They could revolt. Indeed, arguably, they have been for some time. People have already died on the streets.
Now everyone knows that the Greeks have long been taking a free ride on a gravy train funded by the workers of Germany (and, indeed, buying the products of German industry with the fruits of their ‘labours’). But the EU’s proposals are more about saving the Euro – and more particularly the French banking sector – than anything to do with helping Greeks themselves.
Whether or not there is a moral case that says that the Greeks should do whatever is asked of them to help repair the damage of the Eurozone, there is also the counter-argument that the Eurozone has been complicit from day one. The last 15 years have been an era of voodoo economics where the likes of Gordon Brown (to pick an entirely random example) seem to have fallen to the belief that money appeared infinitely from nowhere. Until Greek debt became an issue for the French banks, pretty much no-one gave a shit.
And now they offer 9 years of poverty and shackles – all to save France. All Greece’s assets to be stripped. Greek public services to be effectively closed down. Mass unemployment with no hope of relief.

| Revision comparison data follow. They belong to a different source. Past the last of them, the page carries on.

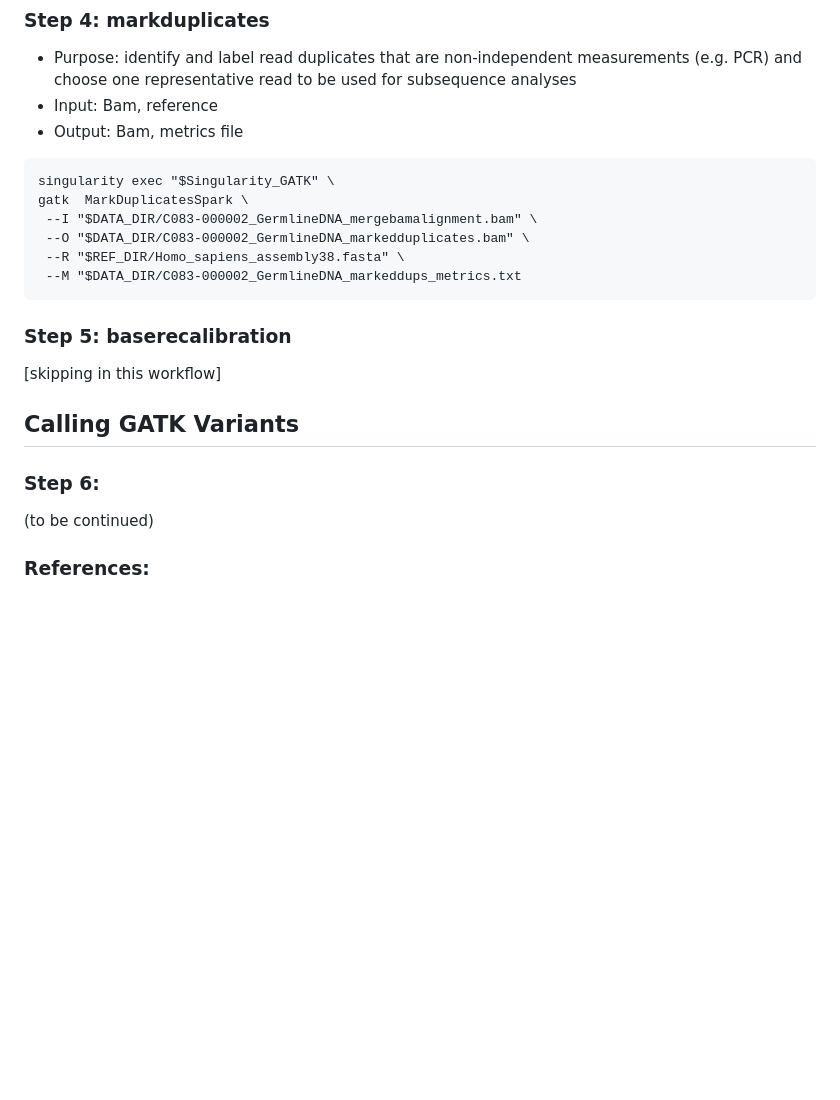
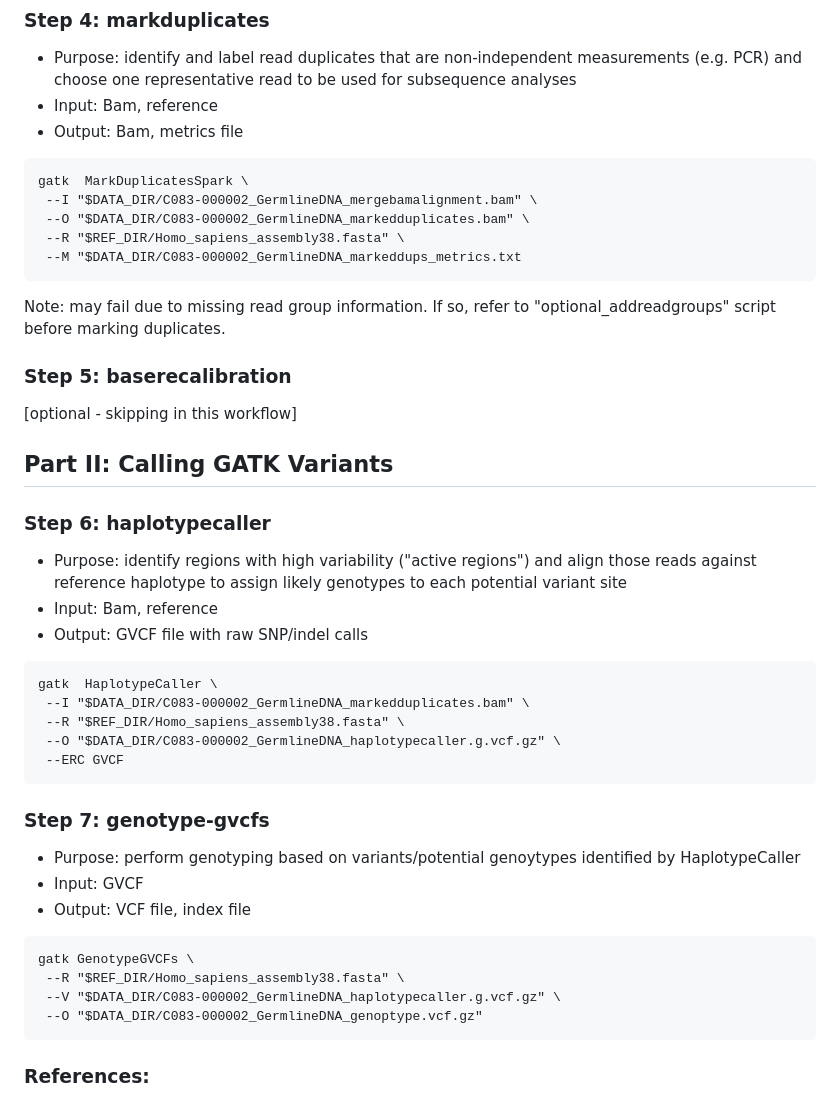
Before and after one commit to rayyan-aburajab/GATK-pipeline, a Markdown page: README.md, the part around one of its changes. GitHub-like rendering; blank space fills up the shorter version.

````diff
--- a/README.md
+++ b/README.md
@@ -74,21 +74,39 @@ gatk  MergeBamAlignment \
 - Input: Bam, reference
 - Output: Bam, metrics file
 ```
-singularity exec "$Singularity_GATK" \
 gatk  MarkDuplicatesSpark \
  --I "$DATA_DIR/C083-000002_GermlineDNA_mergebamalignment.bam" \
  --O "$DATA_DIR/C083-000002_GermlineDNA_markedduplicates.bam" \
  --R "$REF_DIR/Homo_sapiens_assembly38.fasta" \
  --M "$DATA_DIR/C083-000002_GermlineDNA_markeddups_metrics.txt
  ```
+ Note: may fail due to missing read group information. If so, refer to "optional_addreadgroups" script before marking duplicates.
 ### Step 5: baserecalibration
-[skipping in this workflow]
+[optional - skipping in this workflow]
 
- ## Calling GATK Variants
+ ## Part II: Calling GATK Variants
 
-### Step 6:
-(to be continued)
-
+### Step 6: haplotypecaller
+- Purpose: identify regions with high variability ("active regions") and align those reads against reference haplotype to assign likely genotypes to each potential variant site
+- Input: Bam, reference
+- Output: GVCF file with raw SNP/indel calls
+```
+gatk  HaplotypeCaller \
+ --I "$DATA_DIR/C083-000002_GermlineDNA_markedduplicates.bam" \
+ --R "$REF_DIR/Homo_sapiens_assembly38.fasta" \
+ --O "$DATA_DIR/C083-000002_GermlineDNA_haplotypecaller.g.vcf.gz" \
+ --ERC GVCF
+ ```
+### Step 7: genotype-gvcfs
+- Purpose: perform genotyping based on variants/potential genoytypes identified by HaplotypeCaller
+- Input: GVCF
+- Output: VCF file, index file
+```
+gatk GenotypeGVCFs \
+ --R "$REF_DIR/Homo_sapiens_assembly38.fasta" \
+ --V "$DATA_DIR/C083-000002_GermlineDNA_haplotypecaller.g.vcf.gz" \
+ --O "$DATA_DIR/C083-000002_GermlineDNA_genoptype.vcf.gz"
+ ```
 
  ### References:
  - Workflow overview: https://gatk.broadinstitute.org/hc/en-us/articles/360035535912-Data-pre-processing-for-variant-discovery
````
Also changed, not shown: other parts of README.md (+5 -5 lines).
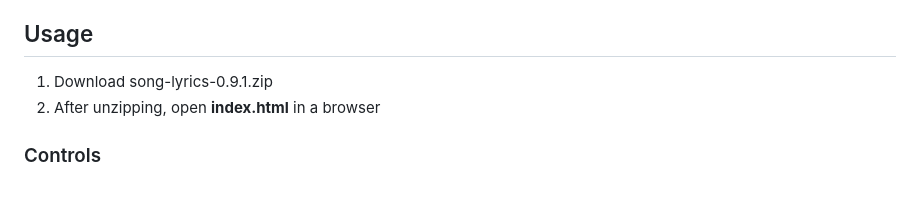
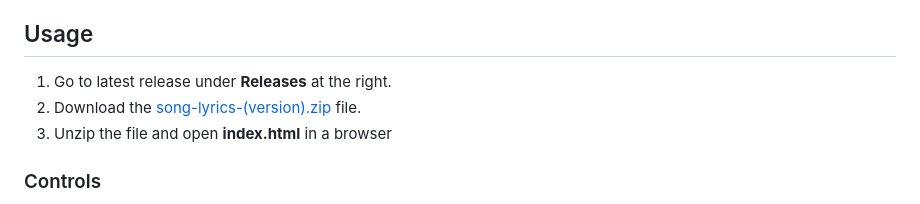
Before and after one commit to laurenra/song-lyrics-js-ts, a Markdown page: README.md, the part around the change. Rendered like a GitHub page.

Commit message:
Updated README with link to distribution .zip file

```diff
--- a/README.md
+++ b/README.md
@@ -5,8 +5,9 @@ Broadcast Studio (OBS) to overlay on a video or image.
 
 ## Usage
 
-1. Download song-lyrics-0.9.1.zip
-2. After unzipping, open **index.html** in a browser
+1. Go to latest release under **Releases** at the right.
+2. Download the [song-lyrics-(version).zip](https://github.com/laurenra/song-lyrics-js-ts/releases/download/v0.9.1/song-lyrics-0.9.1.zip) file.
+3. Unzip the file and open **index.html** in a browser
 
 ### Controls
 
```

Indeed, the opposite of relief, because continuing membership of the Eurozone will mean a permanent enslavement in the name of protecting shareholders in French banks.
Why does any of this matter: after all, Greece is a far away country of which we know nothing, right?
Well, as I’ve been saying for nigh on a year now, ‘contagion’ isn’t just a word that the Euro must fear – it is an inescapable fact of history. If Greece fears the military then what of Spain – itself also under military rule until 1975 and swimming in the same economic waters? Just across the balmy Aegean, Italy was riven by paramilitary unrest into the 1980s. Never mind the “reaction of the markets”
Under this supposed ‘union’ of European countries lie nation states, long bitterly held memories and a boiling tempest of public opinion. Faster than they can comprehend, the Project is unravelling.